====== Supplied records ======

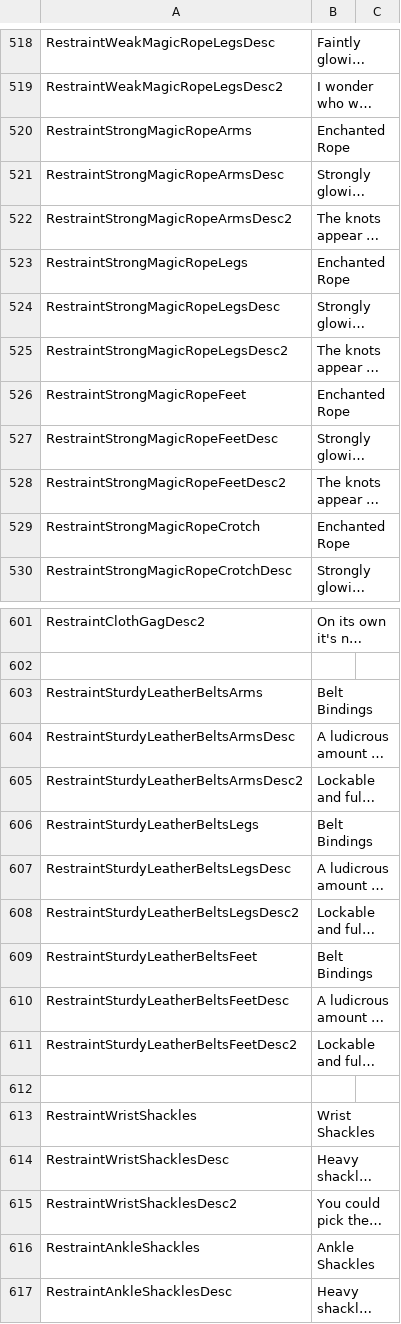
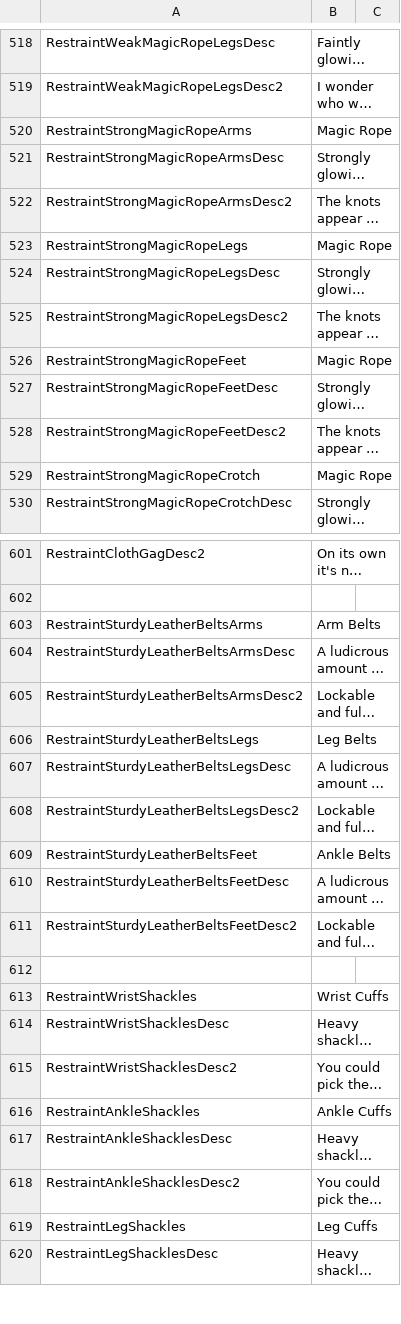
Before and after one commit to Di-flex/BC, a CSV file: BondageClub/Screens/MiniGame/KinkyDungeon/Text_KinkyDungeon.csv, drawn as a sheet; only a part is shown, gaps mark what is left out; the shorter side is filled out with more unchanged rows; long unchanged cells end in …; the diff covers the shown part only; the diff names each change by its address in the sheet, - before the commit and + after, or states it on an @@ line.

```diff
--- a/BondageClub/Screens/MiniGame/KinkyDungeon/Text_KinkyDungeon.csv
+++ b/BondageClub/Screens/MiniGame/KinkyDungeon/Text_KinkyDungeon.csv
-B520: Enchanted Rope
+B520: Magic Rope
-B523: Enchanted Rope
+B523: Magic Rope
-B526: Enchanted Rope
+B526: Magic Rope
-B529: Enchanted Rope
+B529: Magic Rope
-B603: Belt Bindings
+B603: Arm Belts
-B606: Belt Bindings
+B606: Leg Belts
-B609: Belt Bindings
+B609: Ankle Belts
-B613: Wrist Shackles
+B613: Wrist Cuffs
-B616: Ankle Shackles
+B616: Ankle Cuffs
```
Also changed, not shown: 11 edited cells elsewhere in this file.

======

Activity =>
Take the listing above and print it exactly, apart from the pictures.

Solution below =>
Before and after one commit to Di-flex/BC, a CSV file: BondageClub/Screens/MiniGame/KinkyDungeon/Text_KinkyDungeon.csv, drawn as a sheet; only a part is shown, gaps mark what is left out; the shorter side is filled out with more unchanged rows; long unchanged cells end in …; the diff covers the shown part only; the diff names each change by its address in the sheet, - before the commit and + after, or states it on an @@ line.

```diff
--- a/BondageClub/Screens/MiniGame/KinkyDungeon/Text_KinkyDungeon.csv
+++ b/BondageClub/Screens/MiniGame/KinkyDungeon/Text_KinkyDungeon.csv
-B520: Enchanted Rope
+B520: Magic Rope
-B523: Enchanted Rope
+B523: Magic Rope
-B526: Enchanted Rope
+B526: Magic Rope
-B529: Enchanted Rope
+B529: Magic Rope
-B603: Belt Bindings
+B603: Arm Belts
-B606: Belt Bindings
+B606: Leg Belts
-B609: Belt Bindings
+B609: Ankle Belts
-B613: Wrist Shackles
+B613: Wrist Cuffs
-B616: Ankle Shackles
+B616: Ankle Cuffs
```
Also changed, not shown: 11 edited cells elsewhere in this file.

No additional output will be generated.